EXERCISE BRIEF:
For each record below, set it down exactly but leave out any picture.

RECORD SET:
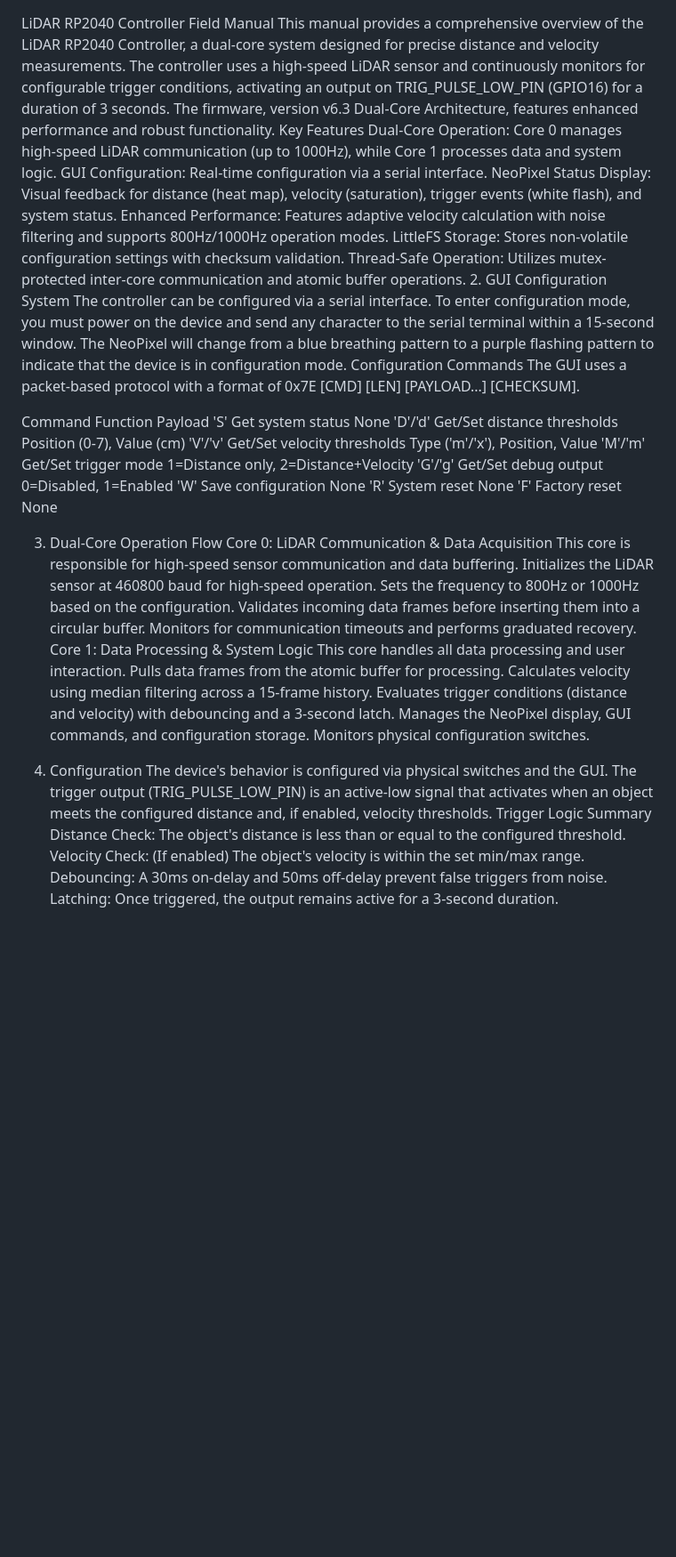
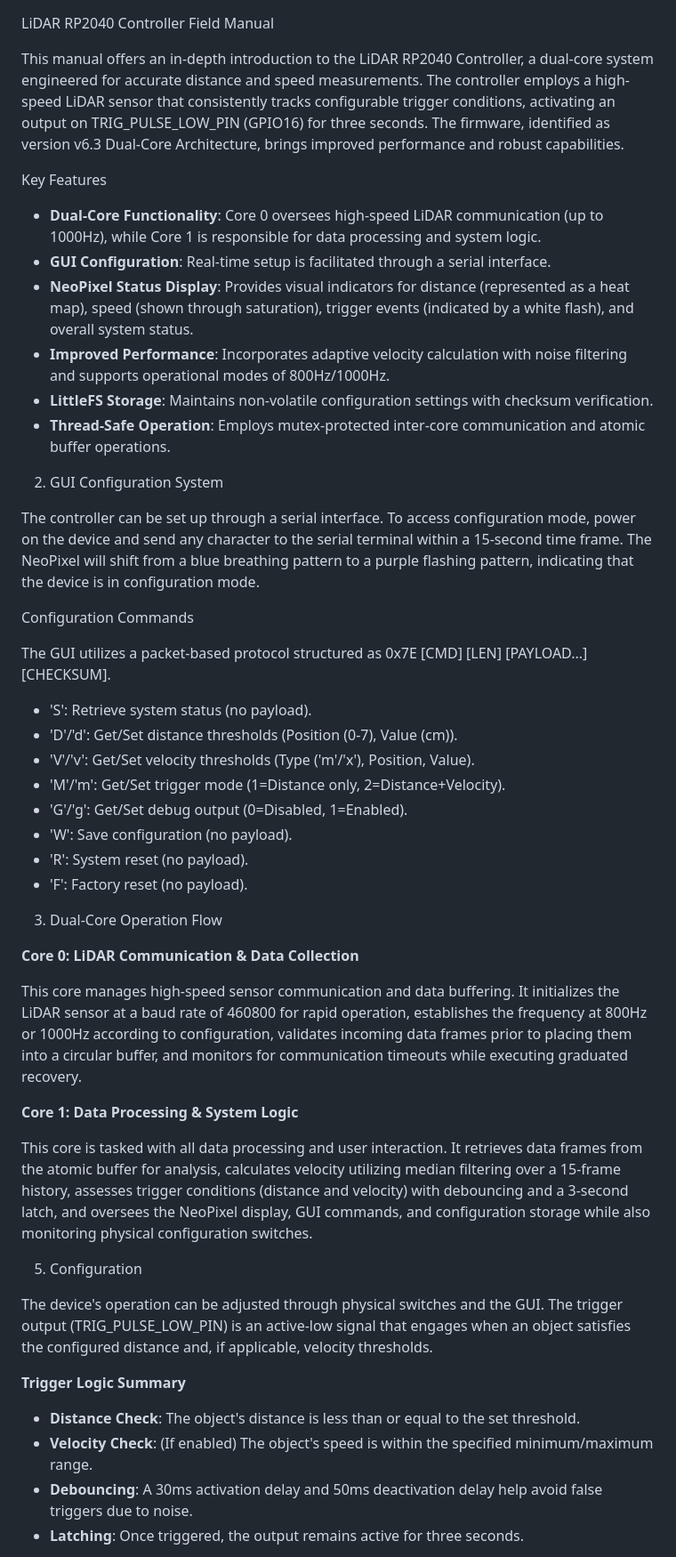
Before and after one commit to EE-EDK/Lidar-Neopixel-v1, a Markdown page: README.md, the part around the change printed below. Shown: that part at 89% size. Drawn GitHub-style; blank space fills up the shorter version.

```diff
--- a/README.md
+++ b/README.md
@@ -1,65 +1,52 @@
 LiDAR RP2040 Controller Field Manual
-This manual provides a comprehensive overview of the LiDAR RP2040 Controller, a dual-core system designed for precise distance and velocity measurements. The controller uses a high-speed LiDAR sensor and continuously monitors for configurable trigger conditions, activating an output on TRIG_PULSE_LOW_PIN (GPIO16) for a duration of 3 seconds. The firmware, version v6.3 Dual-Core Architecture, features enhanced performance and robust functionality.
+
+This manual offers an in-depth introduction to the LiDAR RP2040 Controller, a dual-core system engineered for accurate distance and speed measurements. The controller employs a high-speed LiDAR sensor that consistently tracks configurable trigger conditions, activating an output on TRIG_PULSE_LOW_PIN (GPIO16) for three seconds. The firmware, identified as version v6.3 Dual-Core Architecture, brings improved performance and robust capabilities.
+
 Key Features
-Dual-Core Operation: Core 0 manages high-speed LiDAR communication (up to 1000Hz), while Core 1 processes data and system logic.
-GUI Configuration: Real-time configuration via a serial interface.
-NeoPixel Status Display: Visual feedback for distance (heat map), velocity (saturation), trigger events (white flash), and system status.
-Enhanced Performance: Features adaptive velocity calculation with noise filtering and supports 800Hz/1000Hz operation modes.
-LittleFS Storage: Stores non-volatile configuration settings with checksum validation.
-Thread-Safe Operation: Utilizes mutex-protected inter-core communication and atomic buffer operations.
+
+- **Dual-Core Functionality**: Core 0 oversees high-speed LiDAR communication (up to 1000Hz), while Core 1 is responsible for data processing and system logic.
+- **GUI Configuration**: Real-time setup is facilitated through a serial interface.
+- **NeoPixel Status Display**: Provides visual indicators for distance (represented as a heat map), speed (shown through saturation), trigger events (indicated by a white flash), and overall system status.
+- **Improved Performance**: Incorporates adaptive velocity calculation with noise filtering and supports operational modes of 800Hz/1000Hz.
+- **LittleFS Storage**: Maintains non-volatile configuration settings with checksum verification.
+- **Thread-Safe Operation**: Employs mutex-protected inter-core communication and atomic buffer operations.
+
 2. GUI Configuration System
-The controller can be configured via a serial interface. To enter configuration mode, you must power on the device and send any character to the serial terminal within a 15-second window. The NeoPixel will change from a blue breathing pattern to a purple flashing pattern to indicate that the device is in configuration mode.
+
+The controller can be set up through a serial interface. To access configuration mode, power on the device and send any character to the serial terminal within a 15-second time frame. The NeoPixel will shift from a blue breathing pattern to a purple flashing pattern, indicating that the device is in configuration mode.
+
 Configuration Commands
-The GUI uses a packet-based protocol with a format of 0x7E [CMD] [LEN] [PAYLOAD...] [CHECKSUM].
 
+The GUI utilizes a packet-based protocol structured as 0x7E [CMD] [LEN] [PAYLOAD...] [CHECKSUM].
 
-Command
-Function
-Payload
-'S'
-Get system status
-None
-'D'/'d'
-Get/Set distance thresholds
-Position (0-7), Value (cm)
-'V'/'v'
-Get/Set velocity thresholds
-Type ('m'/'x'), Position, Value
-'M'/'m'
-Get/Set trigger mode
-1=Distance only, 2=Distance+Velocity
-'G'/'g'
-Get/Set debug output
-0=Disabled, 1=Enabled
-'W'
-Save configuration
-None
-'R'
-System reset
-None
-'F'
-Factory reset
-None
+- 'S': Retrieve system status (no payload).
+- 'D'/'d': Get/Set distance thresholds (Position (0-7), Value (cm)).
+- 'V'/'v': Get/Set velocity thresholds (Type ('m'/'x'), Position, Value).
+- 'M'/'m': Get/Set trigger mode (1=Distance only, 2=Distance+Velocity).
+- 'G'/'g': Get/Set debug output (0=Disabled, 1=Enabled).
+- 'W': Save configuration (no payload).
+- 'R': System reset (no payload).
+- 'F': Factory reset (no payload).
 
 3. Dual-Core Operation Flow
-Core 0: LiDAR Communication & Data Acquisition
-This core is responsible for high-speed sensor communication and data buffering.
-Initializes the LiDAR sensor at 460800 baud for high-speed operation.
-Sets the frequency to 800Hz or 1000Hz based on the configuration.
-Validates incoming data frames before inserting them into a circular buffer.
-Monitors for communication timeouts and performs graduated recovery.
-Core 1: Data Processing & System Logic
-This core handles all data processing and user interaction.
-Pulls data frames from the atomic buffer for processing.
-Calculates velocity using median filtering across a 15-frame history.
-Evaluates trigger conditions (distance and velocity) with debouncing and a 3-second latch.
-Manages the NeoPixel display, GUI commands, and configuration storage.
-Monitors physical configuration switches.
+
+**Core 0: LiDAR Communication & Data Collection**
+
+This core manages high-speed sensor communication and data buffering. It initializes the LiDAR sensor at a baud rate of 460800 for rapid operation, establishes the frequency at 800Hz or 1000Hz according to configuration, validates incoming data frames prior to placing them into a circular buffer, and monitors for communication timeouts while executing graduated recovery.
+
+**Core 1: Data Processing & System Logic**
+
+This core is tasked with all data processing and user interaction. It retrieves data frames from the atomic buffer for analysis, calculates velocity utilizing median filtering over a 15-frame history, assesses trigger conditions (distance and velocity) with debouncing and a 3-second latch, and oversees the NeoPixel display, GUI commands, and configuration storage while also monitoring physical configuration switches.
+
 5. Configuration
-The device's behavior is configured via physical switches and the GUI. The trigger output (TRIG_PULSE_LOW_PIN) is an active-low signal that activates when an object meets the configured distance and, if enabled, velocity thresholds.
-Trigger Logic Summary
-Distance Check: The object's distance is less than or equal to the configured threshold.
-Velocity Check: (If enabled) The object's velocity is within the set min/max range.
-Debouncing: A 30ms on-delay and 50ms off-delay prevent false triggers from noise.
-Latching: Once triggered, the output remains active for a 3-second duration.
+
+The device's operation can be adjusted through physical switches and the GUI. The trigger output (TRIG_PULSE_LOW_PIN) is an active-low signal that engages when an object satisfies the configured distance and, if applicable, velocity thresholds.
+
+**Trigger Logic Summary**
+
+- **Distance Check**: The object's distance is less than or equal to the set threshold.
+- **Velocity Check**: (If enabled) The object's speed is within the specified minimum/maximum range.
+- **Debouncing**: A 30ms activation delay and 50ms deactivation delay help avoid false triggers due to noise.
+- **Latching**: Once triggered, the output remains active for three seconds.
+
 6. Hardware & Wiring Diagram
```
Also changed, not shown: other parts of README.md (+76 -118 lines).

RESPONSE TO THIS EXERCISE:
Before and after one commit to EE-EDK/Lidar-Neopixel-v1, a Markdown page: README.md, the part around the change printed below. Shown: that part at 89% size. Drawn GitHub-style; blank space fills up the shorter version.

```diff
--- a/README.md
+++ b/README.md
@@ -1,65 +1,52 @@
 LiDAR RP2040 Controller Field Manual
-This manual provides a comprehensive overview of the LiDAR RP2040 Controller, a dual-core system designed for precise distance and velocity measurements. The controller uses a high-speed LiDAR sensor and continuously monitors for configurable trigger conditions, activating an output on TRIG_PULSE_LOW_PIN (GPIO16) for a duration of 3 seconds. The firmware, version v6.3 Dual-Core Architecture, features enhanced performance and robust functionality.
+
+This manual offers an in-depth introduction to the LiDAR RP2040 Controller, a dual-core system engineered for accurate distance and speed measurements. The controller employs a high-speed LiDAR sensor that consistently tracks configurable trigger conditions, activating an output on TRIG_PULSE_LOW_PIN (GPIO16) for three seconds. The firmware, identified as version v6.3 Dual-Core Architecture, brings improved performance and robust capabilities.
+
 Key Features
-Dual-Core Operation: Core 0 manages high-speed LiDAR communication (up to 1000Hz), while Core 1 processes data and system logic.
-GUI Configuration: Real-time configuration via a serial interface.
-NeoPixel Status Display: Visual feedback for distance (heat map), velocity (saturation), trigger events (white flash), and system status.
-Enhanced Performance: Features adaptive velocity calculation with noise filtering and supports 800Hz/1000Hz operation modes.
-LittleFS Storage: Stores non-volatile configuration settings with checksum validation.
-Thread-Safe Operation: Utilizes mutex-protected inter-core communication and atomic buffer operations.
+
+- **Dual-Core Functionality**: Core 0 oversees high-speed LiDAR communication (up to 1000Hz), while Core 1 is responsible for data processing and system logic.
+- **GUI Configuration**: Real-time setup is facilitated through a serial interface.
+- **NeoPixel Status Display**: Provides visual indicators for distance (represented as a heat map), speed (shown through saturation), trigger events (indicated by a white flash), and overall system status.
+- **Improved Performance**: Incorporates adaptive velocity calculation with noise filtering and supports operational modes of 800Hz/1000Hz.
+- **LittleFS Storage**: Maintains non-volatile configuration settings with checksum verification.
+- **Thread-Safe Operation**: Employs mutex-protected inter-core communication and atomic buffer operations.
+
 2. GUI Configuration System
-The controller can be configured via a serial interface. To enter configuration mode, you must power on the device and send any character to the serial terminal within a 15-second window. The NeoPixel will change from a blue breathing pattern to a purple flashing pattern to indicate that the device is in configuration mode.
+
+The controller can be set up through a serial interface. To access configuration mode, power on the device and send any character to the serial terminal within a 15-second time frame. The NeoPixel will shift from a blue breathing pattern to a purple flashing pattern, indicating that the device is in configuration mode.
+
 Configuration Commands
-The GUI uses a packet-based protocol with a format of 0x7E [CMD] [LEN] [PAYLOAD...] [CHECKSUM].
 
+The GUI utilizes a packet-based protocol structured as 0x7E [CMD] [LEN] [PAYLOAD...] [CHECKSUM].
 
-Command
-Function
-Payload
-'S'
-Get system status
-None
-'D'/'d'
-Get/Set distance thresholds
-Position (0-7), Value (cm)
-'V'/'v'
-Get/Set velocity thresholds
-Type ('m'/'x'), Position, Value
-'M'/'m'
-Get/Set trigger mode
-1=Distance only, 2=Distance+Velocity
-'G'/'g'
-Get/Set debug output
-0=Disabled, 1=Enabled
-'W'
-Save configuration
-None
-'R'
-System reset
-None
-'F'
-Factory reset
-None
+- 'S': Retrieve system status (no payload).
+- 'D'/'d': Get/Set distance thresholds (Position (0-7), Value (cm)).
+- 'V'/'v': Get/Set velocity thresholds (Type ('m'/'x'), Position, Value).
+- 'M'/'m': Get/Set trigger mode (1=Distance only, 2=Distance+Velocity).
+- 'G'/'g': Get/Set debug output (0=Disabled, 1=Enabled).
+- 'W': Save configuration (no payload).
+- 'R': System reset (no payload).
+- 'F': Factory reset (no payload).
 
 3. Dual-Core Operation Flow
-Core 0: LiDAR Communication & Data Acquisition
-This core is responsible for high-speed sensor communication and data buffering.
-Initializes the LiDAR sensor at 460800 baud for high-speed operation.
-Sets the frequency to 800Hz or 1000Hz based on the configuration.
-Validates incoming data frames before inserting them into a circular buffer.
-Monitors for communication timeouts and performs graduated recovery.
-Core 1: Data Processing & System Logic
-This core handles all data processing and user interaction.
-Pulls data frames from the atomic buffer for processing.
-Calculates velocity using median filtering across a 15-frame history.
-Evaluates trigger conditions (distance and velocity) with debouncing and a 3-second latch.
-Manages the NeoPixel display, GUI commands, and configuration storage.
-Monitors physical configuration switches.
+
+**Core 0: LiDAR Communication & Data Collection**
+
+This core manages high-speed sensor communication and data buffering. It initializes the LiDAR sensor at a baud rate of 460800 for rapid operation, establishes the frequency at 800Hz or 1000Hz according to configuration, validates incoming data frames prior to placing them into a circular buffer, and monitors for communication timeouts while executing graduated recovery.
+
+**Core 1: Data Processing & System Logic**
+
+This core is tasked with all data processing and user interaction. It retrieves data frames from the atomic buffer for analysis, calculates velocity utilizing median filtering over a 15-frame history, assesses trigger conditions (distance and velocity) with debouncing and a 3-second latch, and oversees the NeoPixel display, GUI commands, and configuration storage while also monitoring physical configuration switches.
+
 5. Configuration
-The device's behavior is configured via physical switches and the GUI. The trigger output (TRIG_PULSE_LOW_PIN) is an active-low signal that activates when an object meets the configured distance and, if enabled, velocity thresholds.
-Trigger Logic Summary
-Distance Check: The object's distance is less than or equal to the configured threshold.
-Velocity Check: (If enabled) The object's velocity is within the set min/max range.
-Debouncing: A 30ms on-delay and 50ms off-delay prevent false triggers from noise.
-Latching: Once triggered, the output remains active for a 3-second duration.
+
+The device's operation can be adjusted through physical switches and the GUI. The trigger output (TRIG_PULSE_LOW_PIN) is an active-low signal that engages when an object satisfies the configured distance and, if applicable, velocity thresholds.
+
+**Trigger Logic Summary**
+
+- **Distance Check**: The object's distance is less than or equal to the set threshold.
+- **Velocity Check**: (If enabled) The object's speed is within the specified minimum/maximum range.
+- **Debouncing**: A 30ms activation delay and 50ms deactivation delay help avoid false triggers due to noise.
+- **Latching**: Once triggered, the output remains active for three seconds.
+
 6. Hardware & Wiring Diagram
```
Also changed, not shown: other parts of README.md (+76 -118 lines).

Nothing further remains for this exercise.